skip to content


The immune system is the body's major defence against infection. However, an effective response against micro-organisms requires means to detect them. Thus a major issue in immunology is the study of how the body brings about this self- versus non-self discrimination or, as some would suggest, harmful versus non-harmful discrimination. This issue involves almost all the regulatory mechanisms within the immune system. The focus of this course is the molecular, cellular, and systems-level understanding of the immune system and how it has evolved to fight disease but also how causes pathology when not appropriately regulated. These principles and mechanisms can also be harnessed in the development of therapeutics that target infectious diseases, autoimmunity and cancer. The Division of Immunology has major research programmes in tumour immunology, antigen presentation reproductive immunology, innate immunity, and vaccinology. The Part II course in immunology reflects these research interests, as well as providing an up-to-date overview of the subject.

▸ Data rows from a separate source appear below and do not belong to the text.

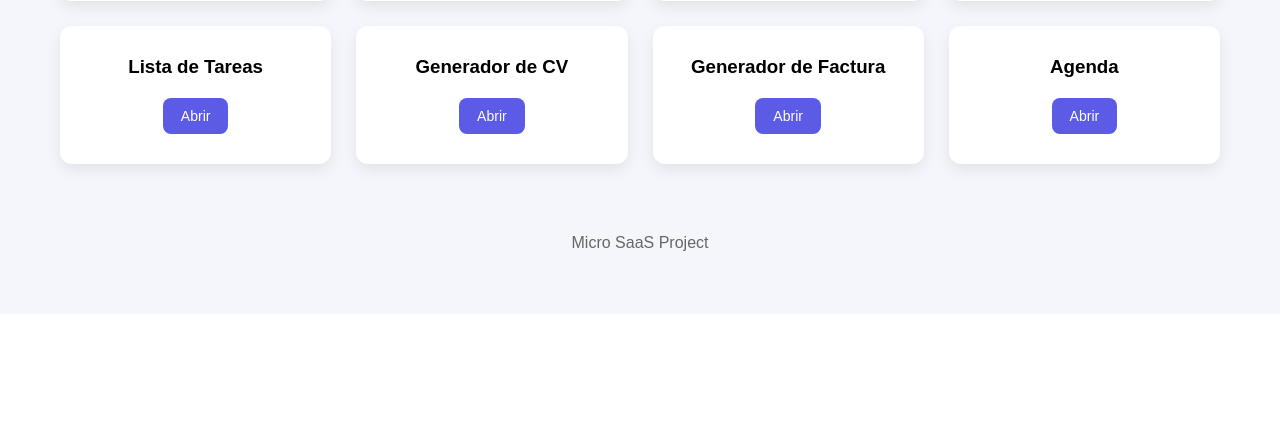
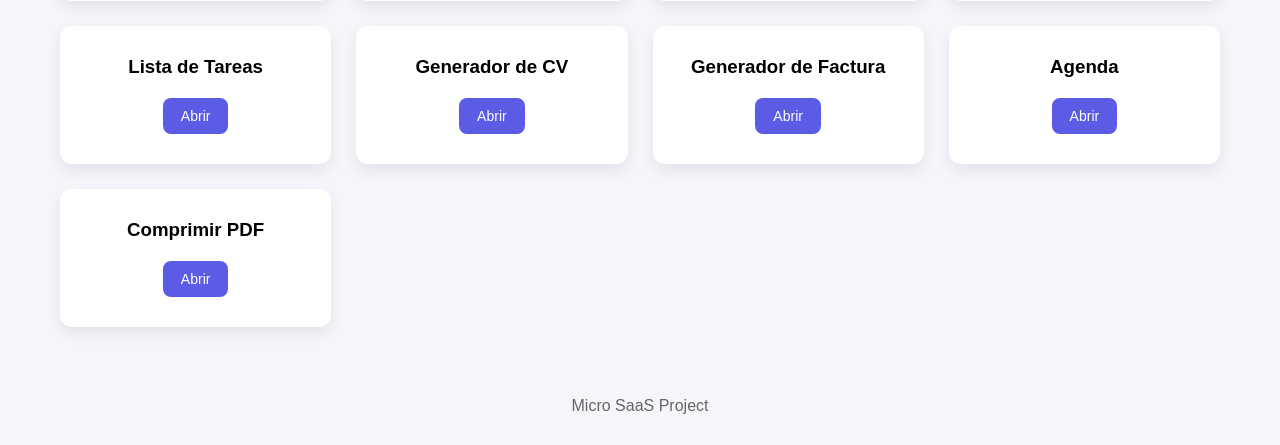
Before and after one commit to aguavellana1-lang/mi-web-pdf, a Flask app: page / in a window 1280 px wide. Shown: the part 486-931 px from the top of the page. Before the commit the page ends 737 px from the top, so only its background shows below. Run offline with Flask 3, Linux system fonts and the light colour scheme.

Commit message:
Add PDF compression section to index.html

```diff
--- a/templates/index.html
+++ b/templates/index.html
@@ -190,6 +190,11 @@ color:#666;
 <a class="btn" href="/agenda">Abrir</a>
 </div>
 
+  <div class="card">
+<h3>Comprimir PDF</h3>
+<a class="btn" href="/comprimir_pdf">Abrir</a>
+</div>
+
 </div>
 
 </div>
```
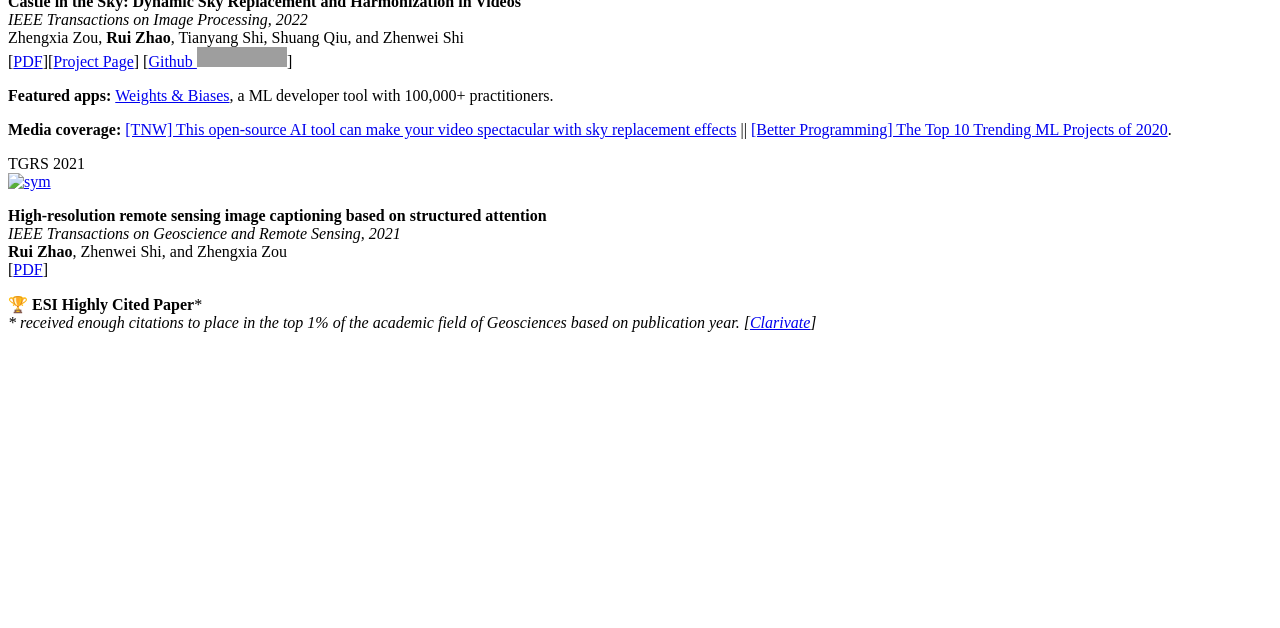
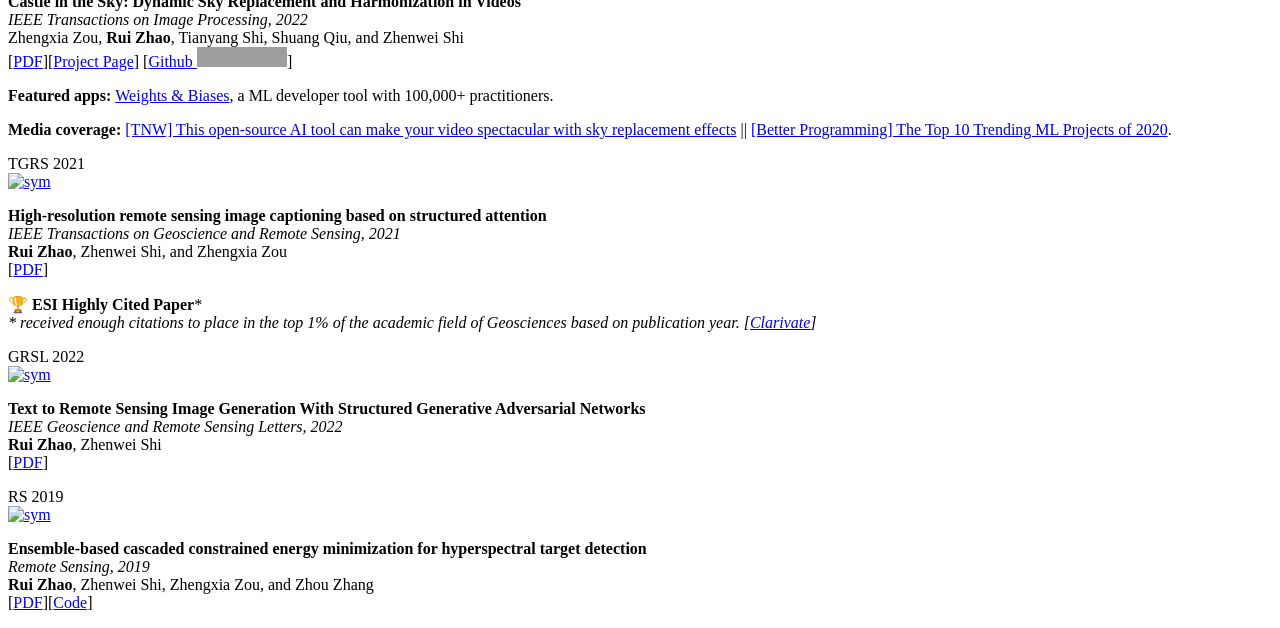
Before and after one commit to ruizhaocv/ruizhaocv.github.io, a Jekyll site: the page built from _pages/includes/pub.md, in a window 1280 px wide and 900 px high, scrolled down 3821 px, cut to the strip 272-900 px from the top of the window. Built offline with Jekyll 4.4.1, drawn with Linux system fonts in a browser that asks for light colours; nearby versions of some CDN libraries; some web fonts are replaced; our own code applies the rules of GitHub Pages for plain Markdown files; a style sheet for code colours, icons or effects is not loaded; before the commit the page ends 4441 px from its top, so only the background shows below that; grey boxes are pictures that could not be loaded.

Commit message:
Update pub.md

```diff
--- a/_pages/includes/pub.md
+++ b/_pages/includes/pub.md
@@ -112,3 +112,25 @@ Zhengxia Zou, <b>Rui Zhao</b>, Tianyang Shi, Shuang Qiu, and Zhenwei Shi<br>
 </div>
 </div>
 </div>
+
+<div class='paper-box'><div class='paper-box-image'><div><div class="badge">GRSL 2022</div><a href="images/RST2I.png"><img src='images/RST2I.png' alt="sym" width="100%"></a></div></div>
+<div class='paper-box-text' markdown="1">
+<b>Text to Remote Sensing Image Generation With Structured Generative Adversarial Networks</b><br>
+<i>IEEE Geoscience and Remote Sensing Letters, 2022</i><br>
+<b>Rui Zhao</b>, Zhenwei Shi<br>
+[<a href="https://levir.buaa.edu.cn/publications/Text-to-Remote-Sensing-Image_Generation_With_Structured_Generative_Adversarial_Networks.pdf">PDF</a>]
+<div style="text-align: justify">
+</div>
+</div>
+</div>
+
+<div class='paper-box'><div class='paper-box-image'><div><div class="badge">RS 2019</div><a href="images/E-CEM.png"><img src='images/E-CEM.png' alt="sym" width="100%"></a></div></div>
+<div class='paper-box-text' markdown="1">
+<b>Ensemble-based cascaded constrained energy minimization for hyperspectral target detection</b><br>
+<i>Remote Sensing, 2019</i><br>
+<b>Rui Zhao</b>, Zhenwei Shi, Zhengxia Zou, and Zhou Zhang<br>
+[<a href="https://levir.buaa.edu.cn/publications/RemoteSensing2019-Zhao-Shi-Zou-Zhang.pdf">PDF</a>][<a href="https://github.com/ruizhaocv/E_CEM-for-Hyperspectral-Target-Detection">Code</a>]
+<div style="text-align: justify">
+</div>
+</div>
+</div>
```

The Course

The course can be broadly divided into the following sections:

  • The molecular innate immune system: Structure and signalling mechanisms and outputs of pattern recognition receptors and MHC molecules. Antigen presentation to lymphocytes. The biology of cytokines and their receptors. The complement system.
  • Cells of the innate and adaptive immune system: The origin and function of T cells, B cells, natural killer cells, antigen-presenting cells. How these cells cooperate to mediate key immunological functions, such as antibody production and T cell activation. The cell biology of antigen presentation. Lymphoid architecture and lymphocyte recirculation. Lymphocyte activation and cell signalling.
  • Effector functions of the immune response: The molecules and cells involved in the recognition and killing of parasites, micro-organisms and virus-infected cells. The action of cytotoxic T cells and natural killer cells. How these effector functions can be used to make vaccines. Basic principles of transplantation biology and therapeutic approaches to control rejection.
  • Tolerance and autoimmune disease: The mechanism of tolerance induction; significance of central and peripheral tolerance. The key role of the thymus in T cell ontogeny and self-/nonself-discrimination. How tolerance breaks down to produce autoimmune disease. 
  • Tissue immunology: Mucosal immunity, neuroimmunology, immunity at the maternal/foetal interface. Cancer immunology and therapeutics.


Research Projects

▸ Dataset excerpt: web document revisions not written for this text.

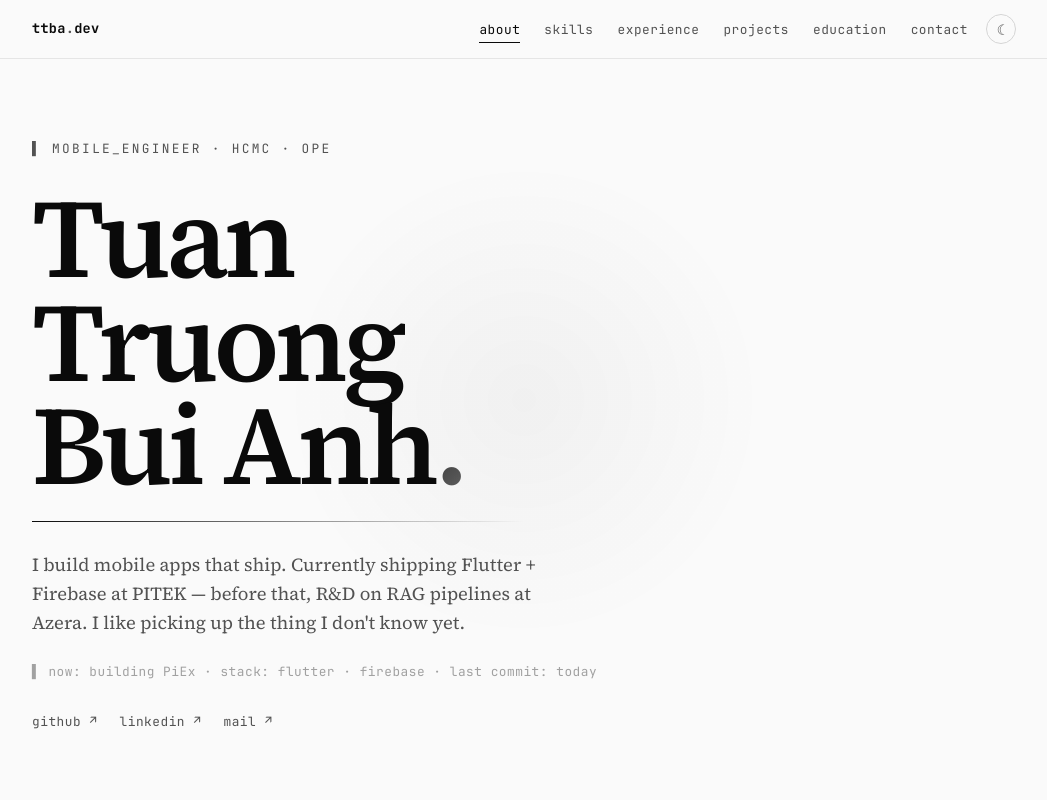
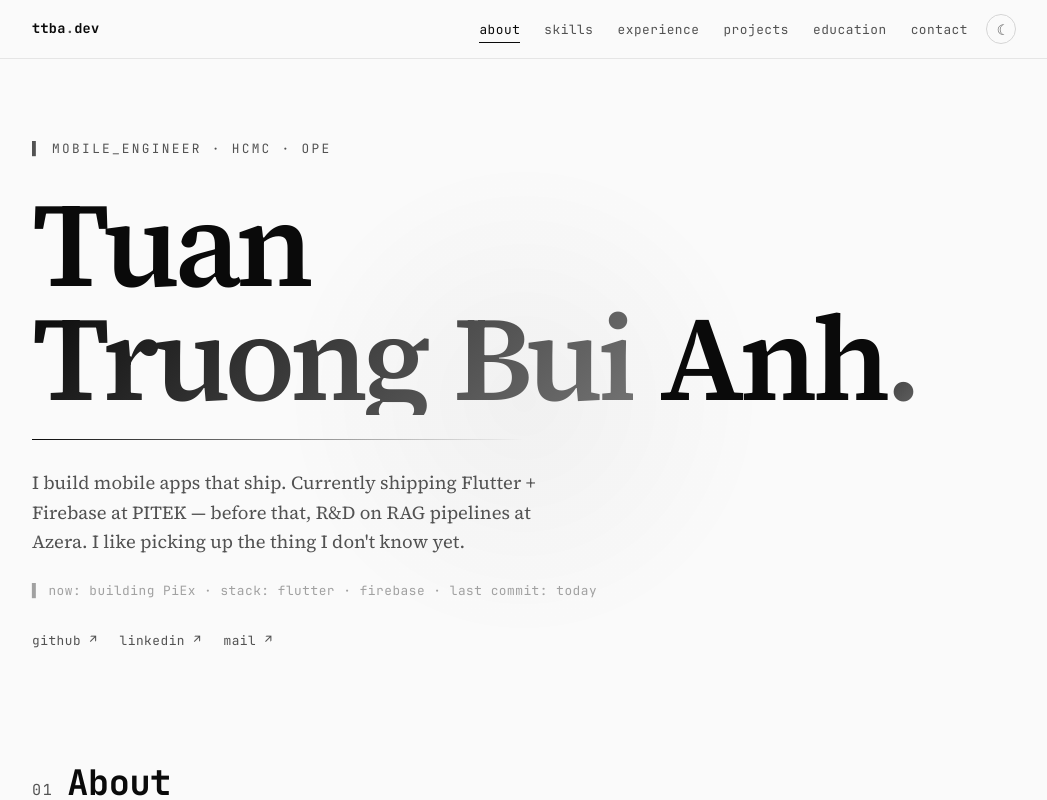
Before and after one commit to anhtuan284/anhtuan284.github.io, a Next.js app: page / in a window 1280 px wide. Shown: the top 800 px of the page, without its empty margins (116-1163 px from the left). Built offline with nearby package versions, Linux system fonts and the light colour scheme.

Commit message:
feat(hero): inline name with gradient middle word, fluid clamp, balance wrap

```diff
--- a/app/globals.css
+++ b/app/globals.css
@@ -33,7 +33,7 @@
   --max-w: 1080px;
   --pad-x: clamp(20px, 5vw, 48px);
 
-  --fs-hero: clamp(3.5rem, 9vw, 7rem);
+  --fs-hero: clamp(2.4rem, 11vw, 7.5rem);
   --fs-h2: clamp(1.6rem, 3vw, 2.2rem);
   --fs-h3: 1.15rem;
   --fs-body: 1rem;
@@ -258,9 +258,24 @@ header.intro .eyebrow {
 header.intro h1 {
   font-size: var(--fs-hero);
   font-weight: 600;
-  letter-spacing: -0.04em;
-  line-height: 0.92;
+  letter-spacing: -0.045em;
+  line-height: 0.95;
   margin: 0 0 24px;
+  text-wrap: balance;
+  word-spacing: 0.04em;
+}
+
+header.intro h1 .name-given,
+header.intro h1 .name-mid,
+header.intro h1 .name-family {
+  display: inline-block;
+}
+
+header.intro h1 .name-mid {
+  background: linear-gradient(135deg, var(--grad-a), var(--grad-b));
+  -webkit-background-clip: text;
+  background-clip: text;
+  color: transparent;
 }
 
 header.intro h1 .dot-grad {
--- a/app/page.tsx
+++ b/app/page.tsx
@@ -16,11 +16,11 @@ export default function Home() {
           </span>
 
           <h1>
-            Tuan
-            <br />
-            Truong
-            <br />
-            Bui Anh<span className="dot-grad">.</span>
+            <span className="name-given">Tuan</span>{' '}
+            <span className="name-mid">Truong Bui</span>{' '}
+            <span className="name-family">
+              Anh<span className="dot-grad">.</span>
+            </span>
           </h1>
 
           <div className="hero-rule" aria-hidden="true" />
```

The projects are usually based on the research interests of the teaching staff.
In addition to the projects within the Immunology Division of the Department of Pathology, some research projects are offered by other departments, e.g. The Laboratory of Molecular Biology, the Department of Medicine, The Veterinary School and the Cambridge Institute for Medical Research. These may include topics on lymphocyte signalling, structural immunology, viral and bacterial immunity, rheumatoid arthritis and transplantation biology.

Examples of Previous Projects 2020-2021

•    Investigating the role of Stard4 in immune cell steroidogenesis: Implications for identifying a new target for cancer immunotherapy
•    Effect of temperature on epigenetic mechanisms of innate immunity in bronchial epithelial cells
•    Translation control during bacteria: macrophage interaction
•    'Unravelling the transcriptomic signature associated with the education of uterine natural killer cells
•    Measuring CD4+ T cell cytotoxicity towards tumour
•    Structural investigation of MAVS-dependent viral RNA sensing 
•    Identifying the functional importance of microenvironmental neural interactions with ILCs in mucosal tissues
•    Investigating the role of tethered exosomes in MHC-II and CD1d presentation by epithelial cells 
•    The role of the GDF15 expression in heart inflammation
•    Assessing the use of oncolytic viruses to trigger ovarian cancer cell death
•    Exploiting Tumour Evolution to Understand the Epigenetic and Transcriptional Adaptations of Cancer to Host Immunity
•    Identification of morphological changes in the placenta of mice infected with various pathogens
•    Characterisation of a putative Caspase Recruitment Domain-containing innate immune protein 
•    Identifying new interaction partners of TAPBPR